The White House tried to defend Trump completely caving to the NRA. It did not go well.

Faced with tough questions about Trump's new school safety proposal, Sarah Sanders had few answers.


During the White House news briefing on Monday, Press Secretary Sarah Huckabee Sanders struggled to deal with a series of questions about President Trump’s new school safety proposal — one that contains precisely zero provisions opposed by the NRA, and that represents an about-face from what he said in the wake of the Parkland school shooting, when he met with survivors and vowed he’d work to raise the minimum age for purchasing assault weapons to 21.

The first gun-related question Sanders fielded was about whether “there’s a single thing in this proposal from the president that is not supported by the NRA.” The press secretary tried to dodge it with a bit of trickery, claiming that while Trump may not be endorsing an AR-15 minimum purchase age increase, he could still end up doing so it a new federal commission determines it’s a good idea.

Next, Sanders was asked why Trump called for the creation of the aforementioned commission to study gun violence in schools just hours after he mocked commissions of that sort during a rally in Pennsylvania.

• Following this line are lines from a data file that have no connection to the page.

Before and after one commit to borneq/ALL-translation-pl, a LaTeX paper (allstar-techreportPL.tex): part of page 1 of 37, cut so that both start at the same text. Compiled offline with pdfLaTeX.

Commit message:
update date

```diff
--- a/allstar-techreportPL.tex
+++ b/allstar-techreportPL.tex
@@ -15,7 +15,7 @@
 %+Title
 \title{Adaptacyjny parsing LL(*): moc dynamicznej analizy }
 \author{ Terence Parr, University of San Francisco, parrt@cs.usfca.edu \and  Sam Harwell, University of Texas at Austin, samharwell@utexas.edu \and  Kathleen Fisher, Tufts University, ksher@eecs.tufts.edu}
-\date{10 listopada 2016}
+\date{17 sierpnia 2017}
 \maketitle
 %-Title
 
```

“Less than 24 hours after ridiculing the idea of blue ribbon commissions — he said, ‘all they do it talk and talk and talk, and then two hours later they write a report’ — and then on this issue, a commission is okay? Why?” a reporter asked her.

Sanders again dodged, saying, “Look, the president doesn’t just have one piece of this plan. There are a number of things that he is pushing forward that are very tangible.”

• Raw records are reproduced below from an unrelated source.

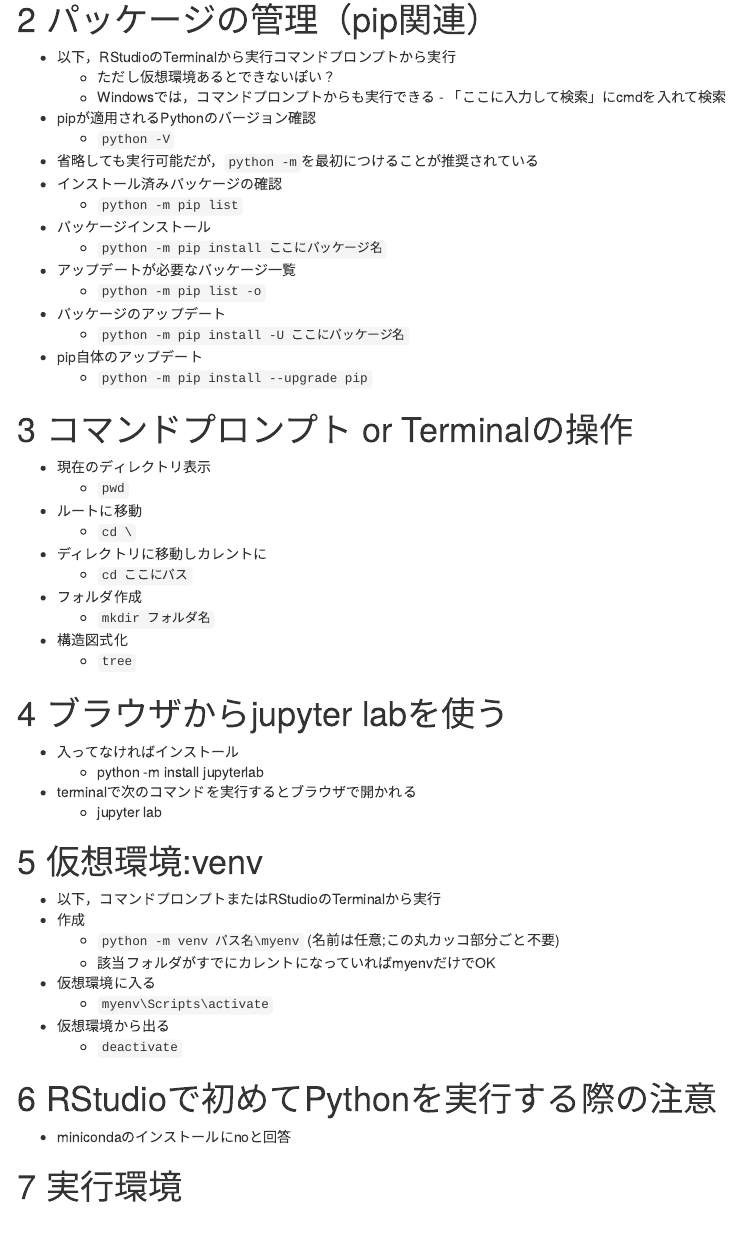
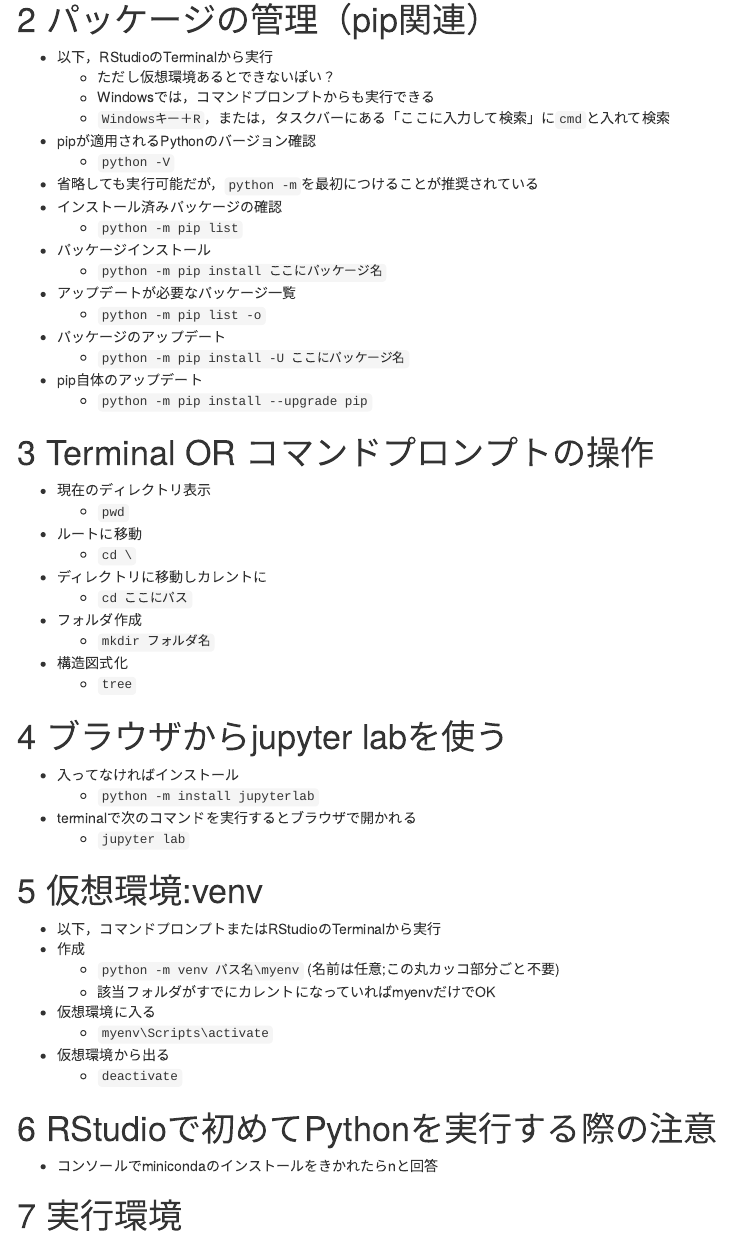
Before and after one commit to izunyan/practice-py-r, an R Markdown document (r_py.Rmd): the page in a window 1100 px wide, from 290 px down. The pictures show the output file doc/r_py.html that the author committed with the source, opened offline; menus at the side of the page are left out.

Commit message:
html for tokyo.r

```diff
--- a/r_py.Rmd
+++ b/r_py.Rmd
@@ -34,7 +34,7 @@ options(tibble_opt)
     - <https://www.python.org/downloads/>
 
 -   `Add Python 3.x to PATH`にチェックを入れる
-    -   <https://www.python.jp/install/windows/install.html>
+    -   参照：<https://www.python.jp/install/windows/install.html>
 
 # パッケージの管理（pip関連）
 
@@ -55,10 +55,10 @@ https://support.rstudio.com/hc/en-us/articles/360023654474-Installing-and-Config
 <!-- https://pip.pypa.io/en/stable/ -->
 
 
--   以下，RStudioのTerminalから実行コマンドプロンプトから実行
+-   以下，RStudioのTerminalから実行
     -  ただし仮想環境あるとできないぽい？
     - Windowsでは，コマンドプロンプトからも実行できる
-          -  「ここに入力して検索」にcmdを入れて検索
+    - `Windowsキー＋R`，または，タスクバーにある「ここに入力して検索」に`cmd`と入れて検索
 
 -   pipが適用されるPythonのバージョン確認
     -   `python -V`
@@ -79,7 +79,7 @@ https://support.rstudio.com/hc/en-us/articles/360023654474-Installing-and-Config
 
 <!--   + pip install （どこからか忘れた…要確認） -->
 
-# コマンドプロンプト or Terminalの操作
+# Terminal OR コマンドプロンプトの操作
 
 -   現在のディレクトリ表示
     -   `pwd`
@@ -94,9 +94,9 @@ https://support.rstudio.com/hc/en-us/articles/360023654474-Installing-and-Config
 
 # ブラウザからjupyter labを使う
 - 入ってなければインストール
-    - python -m install jupyterlab
+    - `python -m install jupyterlab`
 - terminalで次のコマンドを実行するとブラウザで開かれる
-    - jupyter lab
+    - `jupyter lab`
 
 
 # 仮想環境:venv
@@ -113,7 +113,7 @@ https://support.rstudio.com/hc/en-us/articles/360023654474-Installing-and-Config
 
 # RStudioで初めてPythonを実行する際の注意
 
--  minicondaのインストールにnoと回答
+-  コンソールでminicondaのインストールをきかれたらnと回答
 
 # 実行環境
 
```
Also changed, not shown: doc/r_py.html, out/pen_p_head.xlsx, out/pen_r_head.xlsx, r_py.Rmd (4 more changed lines).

Later, Sanders was asked about the disconnect between Trump’s comments call for the minimum age for assault weapons purchases to be raised during his meeting with Parkland survivors, and his new plan, which does not include any proposal to change purchase ages.

“The president, here in the White House, met with six students from Parkland, Florida, and said specifically that he would ‘go strong’ on the age limits. And this proposal doesn’t have the president stepping forward and demanding action on the age limits. Why is the president backing away from that promise to those six students?” a reporter asked.

Sanders’ response was that while the president personally supports raising the age, “We’re pushing forward on the things that have support.”

But as another reporter mentioned later, polling consistently shows upwards of 75 percent of Americans in favor raising the age for assault weapons purchases. Nonetheless, Trump tweeted earlier Monday that there is “not much political support (to put it mildly)” for the proposal.

Sanders dismissed the disconnect between Trump’s comments and the polling by claiming that his tweet referred to “Congress, who actually has the ability to make law — not online polls.”

Ironically, on February 22 — eight days after the Parkland shooting — Trump held a bipartisan meeting with members of Congress in which he chastized members for being owned by the NRA and asserted that he, by contrast, would not be intimidated. (The NRA spent $30 million to get Trump elected.)

“They do have great power, I agree with that,” Trump said during the meeting. “They have great power over you people. They have less power over me. What do I need?”

Despite his posturing, the next day Trump gave a speech at CPAC in which he parroted the NRA’s talking points.